#### [Records provided]
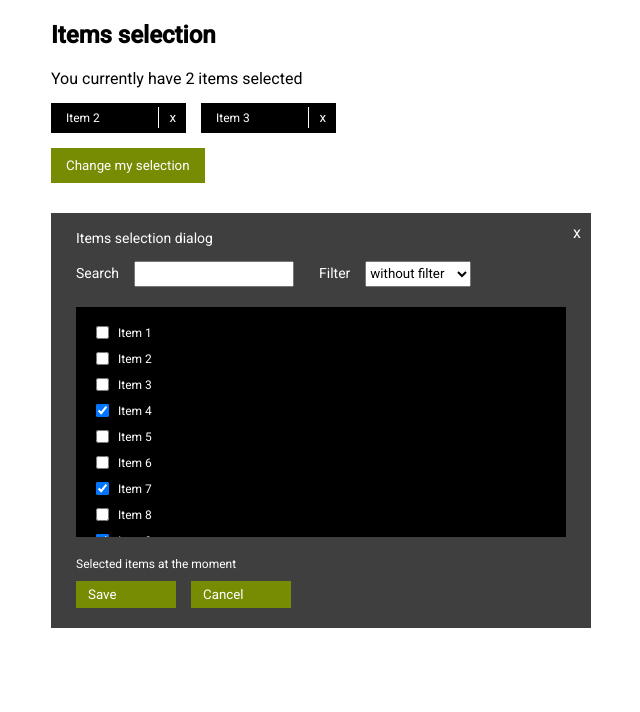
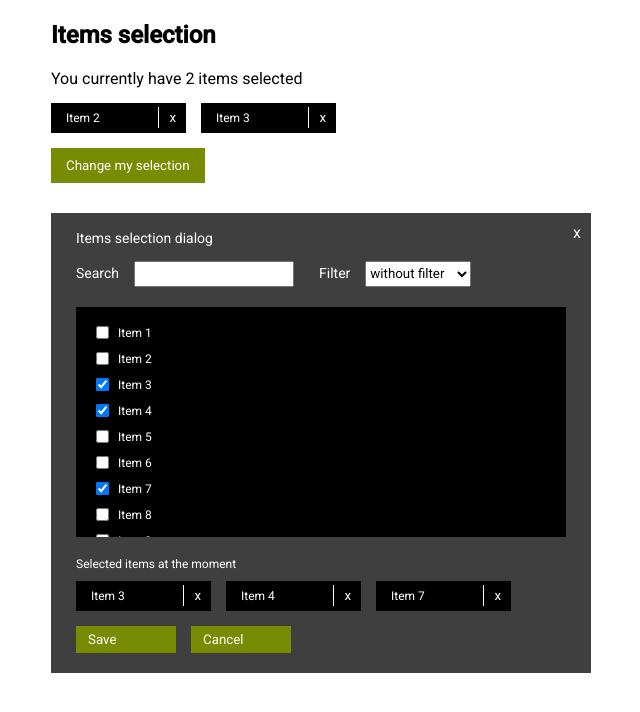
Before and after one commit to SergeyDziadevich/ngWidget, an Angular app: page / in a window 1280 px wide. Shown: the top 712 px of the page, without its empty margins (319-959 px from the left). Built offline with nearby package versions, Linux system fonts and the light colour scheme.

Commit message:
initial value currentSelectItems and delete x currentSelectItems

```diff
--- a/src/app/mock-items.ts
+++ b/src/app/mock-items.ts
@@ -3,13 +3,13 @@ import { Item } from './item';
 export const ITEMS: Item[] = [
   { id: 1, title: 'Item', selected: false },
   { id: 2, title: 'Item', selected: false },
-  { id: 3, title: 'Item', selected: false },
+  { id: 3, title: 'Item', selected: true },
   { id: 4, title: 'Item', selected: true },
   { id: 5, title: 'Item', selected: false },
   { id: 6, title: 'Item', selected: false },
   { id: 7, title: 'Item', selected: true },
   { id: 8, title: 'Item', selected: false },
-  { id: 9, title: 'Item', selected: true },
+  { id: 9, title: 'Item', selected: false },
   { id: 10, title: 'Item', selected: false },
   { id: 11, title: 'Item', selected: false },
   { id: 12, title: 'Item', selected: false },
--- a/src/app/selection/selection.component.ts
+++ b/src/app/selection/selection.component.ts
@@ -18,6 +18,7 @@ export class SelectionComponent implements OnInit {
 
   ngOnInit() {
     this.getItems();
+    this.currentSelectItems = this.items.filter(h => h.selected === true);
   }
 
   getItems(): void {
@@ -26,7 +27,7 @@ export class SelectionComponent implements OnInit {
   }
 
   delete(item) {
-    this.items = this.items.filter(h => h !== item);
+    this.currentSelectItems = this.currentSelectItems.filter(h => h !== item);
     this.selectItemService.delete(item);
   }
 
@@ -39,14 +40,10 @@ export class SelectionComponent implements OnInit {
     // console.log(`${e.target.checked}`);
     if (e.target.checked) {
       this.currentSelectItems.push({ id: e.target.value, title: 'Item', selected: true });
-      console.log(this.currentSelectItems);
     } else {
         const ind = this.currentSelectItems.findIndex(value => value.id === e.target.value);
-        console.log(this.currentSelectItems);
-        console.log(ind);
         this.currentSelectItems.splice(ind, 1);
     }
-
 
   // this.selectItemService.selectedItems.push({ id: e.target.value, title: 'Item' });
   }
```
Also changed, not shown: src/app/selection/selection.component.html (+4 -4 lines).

#### [What the task asks]
Each line of the data that holds the word "target" should be copied.

#### [Answer]
     // console.log(`${e.target.checked}`);
     if (e.target.checked) {
       this.currentSelectItems.push({ id: e.target.value, title: 'Item', selected: true });
         const ind = this.currentSelectItems.findIndex(value => value.id === e.target.value);
   // this.selectItemService.selectedItems.push({ id: e.target.value, title: 'Item' });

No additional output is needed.